When you entrust the well-being of your closest loved one to a care home, then it can be difficult to think about the possibility of negligence. But the consequences of negligence in this setting can be disastrous, especially if that negligence is chronic and unidentified.
Family members should be able to recognise the signs and symptoms of negligence. They should also know how to escalate a suspected case, and to protect their loved ones (and other residents in the same situation) from further harm.
Care home statistics
In the UK, there are around 16,726 care homes, which collectively house around 441,479 people. These figures are arrived at by adding the totals for the home countries together, and since everyone collates their data in a slightly different way, they should be viewed as estimates.
Around 70% of care homes are residential homes are residential, while 30% are nursing homes. The latter provide a higher degree of care, and are designed for residents who are unable to meet their own basic needs.
Coincidentally, according to the Alzheimer’s society, around 70% of those living in care homes have some form of dementia. This can make it extremely difficult for them to report any shortcomings in the care that they’re receiving.
How to recognise signs of negligence
There are a few common signs to watch out for. In all cases, bringing in a competent medical negligence solicitor will help you not only understand whether you have a case, but to pursue it, too.
Falls and fractures
A responsible care home should be able to carry out ongoing assessments when it comes to the risk of falls. Elderly people who suffer fractures, especially to the hip, are at increased risk of dying even after they’re suffered the problem.

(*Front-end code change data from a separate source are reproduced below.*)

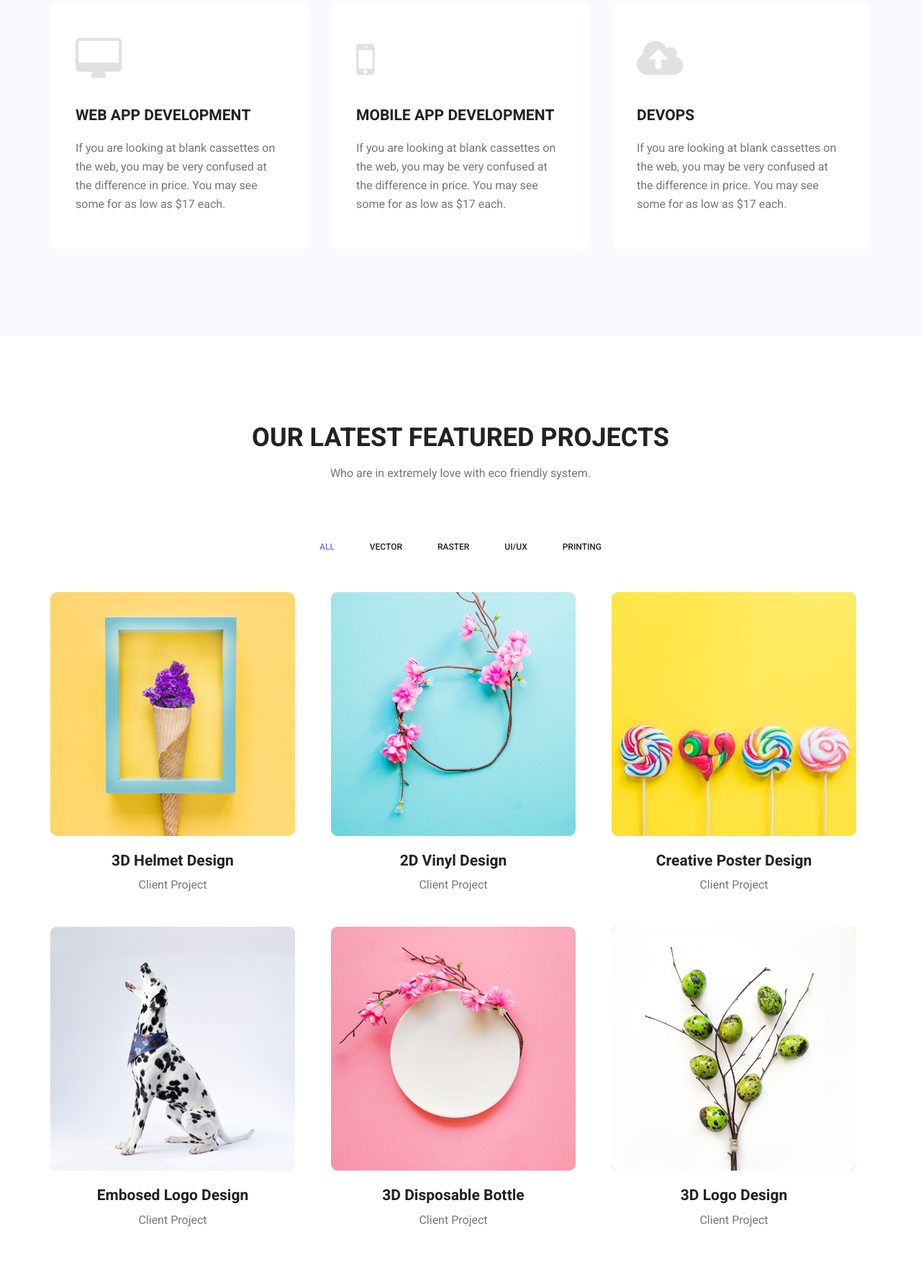
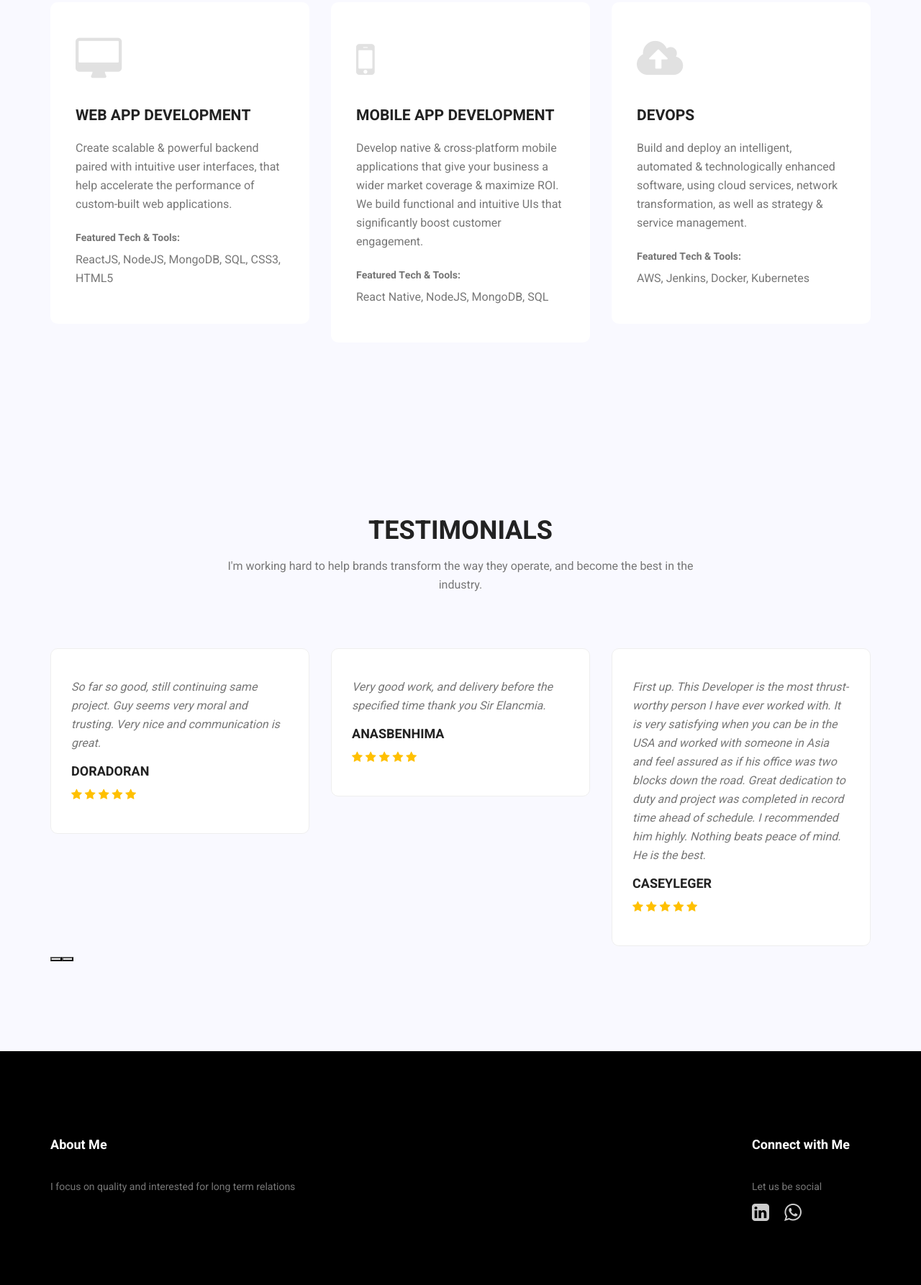
Before and after one commit to webxmob/adil_porfolio, a plain HTML site: page index.html in a window 1280 px wide. Shown: the part 2837-4623 px from the top of the page at 72% size. Drawn offline with nearby package versions, Linux system fonts and the light colour scheme.

Commit message:
home page revamping

```diff
--- a/index.html
+++ b/index.html
@@ -7,8 +7,9 @@
       name="viewport"
       content="width=device-width, initial-scale=1, shrink-to-fit=no"
     />
+    <!-- <link rel="shortcut icon" href="./images/icon.png" type="image/x-icon" /> -->
     <link rel="icon" href="img/favicon.png" type="image/png" />
-    <title>MeetMe Personal</title>
+    <title>MeetMe | Muhammad Adil</title>
     <!-- Bootstrap CSS -->
     <link rel="stylesheet" href="css/bootstrap.css" />
     <link rel="stylesheet" href="vendors/linericon/style.css" />
@@ -413,20 +414,6 @@
                     </div>
                   </div>
                 </li>
-                <!-- <li>
-                  <span></span>
-                  <div class="media">
-                    <div class="d-flex">
-                      <p>March 2017 to present</p>
-                    </div>
-                    <div class="media-body">
-                      <h4>Colorlib</h4>
-                      <p>
-                        Senior Web Developer <br />Santa monica, Los angeles
-                      </p>
-                    </div>
-                  </div>
-                </li> -->
               </ul>
             </div>
           </div>
@@ -441,9 +428,9 @@
         <div class="main_title">
           <h2>offerings to my clients</h2>
           <p>
-            If you are looking at blank cassettes on the web, you may be very
-            confused at the difference in price. You may see some for as low as
-            $.17 each.
+            Strong business and industry insights, when paired with powerful,
+            scalable technology infrastructure, can fast-track your organization
+            for what’s next.
           </p>
         </div>
         <div class="feature_inner row">
@@ -452,10 +439,13 @@
               <i class="fa fa-desktop" aria-hidden="true"></i>
               <h4>Web App Development</h4>
               <p>
-                If you are looking at blank cassettes on the web, you may be
-                very confused at the difference in price. You may see some for
-                as low as $17 each.
+                Create scalable & powerful backend paired with intuitive user
+                interfaces, that help accelerate the performance of custom-built
+                web applications.
               </p>
+              <br />
+              <h6>Featured Tech & Tools:</h6>
+              <p>ReactJS, NodeJS, MongoDB, SQL, CSS3, HTML5</p>
             </div>
           </div>
           <div class="col-lg-4 col-md-6">
@@ -463,10 +453,14 @@
               <i class="fa fa-mobile" aria-hidden="true"></i>
               <h4>Mobile App Development</h4>
               <p>
-                If you are looking at blank cassettes on the web, you may be
-                very confused at the difference in price. You may see some for
-                as low as $17 each.
+                Develop native & cross-platform mobile applications that give
+                your business a wider market coverage & maximize ROI. We build
+                functional and intuitive UIs that significantly boost customer
+                engagement.
               </p>
+              <br />
+              <h6>Featured Tech & Tools:</h6>
+              <p>React Native, NodeJS, MongoDB, SQL</p>
             </div>
           </div>
           <div class="col-lg-4 col-md-6">
@@ -474,10 +468,13 @@
               <i class="fa fa-cloud-upload" aria-hidden="true"></i>
               <h4>DevOps</h4>
               <p>
-                If you are looking at blank cassettes on the web, you may be
-                very confused at the difference in price. You may see some for
-                as low as $17 each.
+                Build and deploy an intelligent, automated & technologically
+                enhanced software, using cloud services, network transformation,
+                as well as strategy & service management.
               </p>
+              <br />
+              <h6>Featured Tech & Tools:</h6>
+              <p>AWS, Jenkins, Docker, Kubernetes</p>
             </div>
           </div>
         </div>
@@ -486,7 +483,7 @@
     <!--================End Feature Area =================-->
 
     <!--================Home Gallery Area =================-->
-    <section class="home_gallery_area p_120">
+    <!-- <section class="home_gallery_area p_120">
       <div class="container">
         <div class="main_title">
           <h2>Our Latest Featured Projects</h2>
@@ -593,7 +590,7 @@
           <a class="main_btn" href="#">Load More Items</a>
         </div>
       </div>
-    </section>
+    </section> -->
     <!--================End Home Gallery Area =================-->
 
     <!--================Testimonials Area =================-->
@@ -602,9 +599,8 @@
         <div class="main_title">
           <h2>Testimonials</h2>
           <p>
-            If you are looking at blank cassettes on the web, you may be very
-            confused at the difference in price. You may see some for as low as
-            $.17 each.
+            I'm working hard to help brands transform the way they operate, and
+            become the best in the industry.
           </p>
         </div>
         <div class="testi_inner">
@@ -612,11 +608,73 @@
             <div class="item">
               <div class="testi_item">
                 <p>
-                  As conscious traveling Paup ers we must always be oncerned
-                  about our dear Mother Earth. If you think about it, you travel
-                  across her face
+                  He is very efficient! I'm a very busy person and needed
+                  someone I can trust to do the job. I will use his services
+                  again.
                 </p>
-                <h4>Fanny Spencer</h4>
+                <h4>grislly</h4>
+                <a href="#"><i class="fa fa-star"></i></a>
+                <a href="#"><i class="fa fa-star"></i></a>
+                <a href="#"><i class="fa fa-star"></i></a>
+                <a href="#"><i class="fa fa-star"></i></a>
+                <a href="#"><i class="fa fa-star"></i></a>
+              </div>
+            </div>
+            <div class="item">
+              <div class="testi_item">
+                <p>
+                  So far so good, still continuing same project. Guy seems very
+                  moral and trusting. Very nice and communication is great.
+                </p>
+                <h4>doradoran</h4>
+                <a href="#"><i class="fa fa-star"></i></a>
+                <a href="#"><i class="fa fa-star"></i></a>
+                <a href="#"><i class="fa fa-star"></i></a>
+                <a href="#"><i class="fa fa-star"></i></a>
+                <a href="#"><i class="fa fa-star"></i></a>
+              </div>
+            </div>
+            <div class="item">
+              <div class="testi_item">
+                <p>
+                  Very good work, and delivery before the specified time thank
+                  you Sir Elancmia.
+                </p>
+                <h4>anasbenhima</h4>
+                <a href="#"><i class="fa fa-star"></i></a>
+                <a href="#"><i class="fa fa-star"></i></a>
+                <a href="#"><i class="fa fa-star"></i></a>
+                <a href="#"><i class="fa fa-star"></i></a>
+                <a href="#"><i class="fa fa-star"></i></a>
+              </div>
+            </div>
+            <div class="item">
+              <div class="testi_item">
+                <p>
+                  First up. This Developer is the most thrust-worthy person I
+                  have ever worked with. It is very satisfying when you can be
+                  in the USA and worked with someone in Asia and feel assured as
+                  if his office was two blocks down the road. Great dedication
+                  to duty and project was completed in record time ahead of
+                  schedule. I recommended him highly. Nothing beats peace of
+                  mind. He is the best.
+                </p>
+                <h4>caseyleger</h4>
+                <a href="#"><i class="fa fa-star"></i></a>
+                <a href="#"><i class="fa fa-star"></i></a>
+                <a href="#"><i class="fa fa-star"></i></a>
+                <a href="#"><i class="fa fa-star"></i></a>
+                <a href="#"><i class="fa fa-star"></i></a>
+              </div>
+            </div>
+            <div class="item">
+              <div class="testi_item">
+                <p>
+                  He was thorough in his collection of requirements and
+                  delivered an exceptional product on time. Will work with
+                  Elancmia again for future projects.
+                </p>
+                <h4>kimberlynt</h4>
                 <a href="#"><i class="fa fa-star"></i></a>
                 <a href="#"><i class="fa fa-star"></i></a>
                 <a href="#"><i class="fa fa-star"></i></a>
@@ -627,31 +685,17 @@
             <div class="item">
               <div class="testi_item">
                 <p>
-                  As conscious traveling Paup ers we must always be oncerned
-                  about our dear Mother Earth. If you think about it, you travel
-                  across her face
+                  A fantastic experience for securing my website to HTTPS and
+                  SSL. He started working on it within 1 hour of getting the
+                  project. it was completed quickly. He was very knowledgeable
+                  and professional. He over delivered on the project.
                 </p>
-                <h4>Fanny Spencer</h4>
+                <h4>Waqas Zahoor</h4>
                 <a href="#"><i class="fa fa-star"></i></a>
                 <a href="#"><i class="fa fa-star"></i></a>
                 <a href="#"><i class="fa fa-star"></i></a>
                 <a href="#"><i class="fa fa-star"></i></a>
-                <a href="#"><i class="fa fa-star-half-o"></i></a>
-              </div>
-            </div>
-            <div class="item">
-              <div class="testi_item">
-                <p>
-                  As conscious traveling Paup ers we must always be oncerned
-                  about our dear Mother Earth. If you think about it, you travel
-                  across her face
-                </p>
-                <h4>Fanny Spencer</h4>
                 <a href="#"><i class="fa fa-star"></i></a>
-                <a href="#"><i class="fa fa-star"></i></a>
-                <a href="#"><i class="fa fa-star"></i></a>
-                <a href="#"><i class="fa fa-star"></i></a>
-                <a href="#"><i class="fa fa-star-half-o"></i></a>
               </div>
             </div>
           </div>
@@ -669,25 +713,11 @@
               <div class="f_title">
                 <h3>About Me</h3>
               </div>
-              <p>
-                Do you want to be even more successful? Learn to love learning
-                and growth. The more effort you put into improving your skills,
-              </p>
-              <p>
-                <!-- Link back to Colorlib can't be removed. Template is licensed under CC BY 3.0. -->
-                Copyright &copy;
-                <script>
-                  document.write(new Date().getFullYear());
-                </script>
-                All rights reserved | This template is made with
-                <i class="fa fa-heart-o" aria-hidden="true"></i> by
-                <a href="https://colorlib.com" target="_blank">Colorlib</a>
-                <!-- Link back to Colorlib can't be removed. Template is licensed under CC BY 3.0. -->
-              </p>
+              <p>I focus on quality and interested for long term relations</p>
             </aside>
           </div>
           <div class="col-lg-5 col-sm-6">
-            <aside class="f_widget news_widget">
+            <!-- <aside class="f_widget news_widget">
               <div class="f_title">
                 <h3>Newsletter</h3>
               </div>
@@ -715,26 +745,28 @@
                   <div class="mt-10 info"></div>
                 </form>
               </div>
-            </aside>
+            </aside> -->
           </div>
           <div class="col-lg-2">
             <aside class="f_widget social_widget">
               <div class="f_title">
-                <h3>Follow Me</h3>
+                <h3>Connect with Me</h3>
               </div>
               <p>Let us be social</p>
               <ul class="list">
                 <li>
-                  <a href="#"><i class="fa fa-facebook"></i></a>
+                  <a
+                    href="https://www.linkedin.com/in/madilzul/"
+                    target="_blanck"
+                    ><i class="fa fa-linkedin-square fa-2x"></i
+                  ></a>
                 </li>
                 <li>
-                  <a href="#"><i class="fa fa-twitter"></i></a>
-                </li>
-                <li>
-                  <a href="#"><i class="fa fa-dribbble"></i></a>
-                </li>
-                <li>
-                  <a href="#"><i class="fa fa-behance"></i></a>
+                  <a
+                    href="https://api.whatsapp.com/send?phone=+923008575400"
+                    target="_blanck"
+                    ><i class="fa fa-whatsapp fa-2x"></i
+                  ></a>
                 </li>
               </ul>
             </aside>
```
Also changed, not shown: css/style.css, img/favicon.png, scss/_breadcrumb.scss (renamed from scss/breadcrumb.scss), 1 other file.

If your relative has suddenly lost a lot of weight, then this might indicate that they aren’t being fed properly. Other symptoms include receding gums, sudden confusion, and dull, dry hair.
The presence of bedsores indicates that a person has been kept immobile for a very long time. These injuries are almost always avoidable if the patient is moved around, and the weight in a given area is relieved.
If your loved one is prescribed the wrong medication, then they may suffer side effects that would otherwise have been avoided. Worse yet, they’ll fail to take the right medication, which can have disastrous implications for their prospects. By checking the medication yourself, you can be sure that it matches the prescription.
We should note that just because the medication matches what has been prescribed doesn’t mean it’s the appropriate medication – but any errors in the prescription would typically fall outside the responsibility of the care home.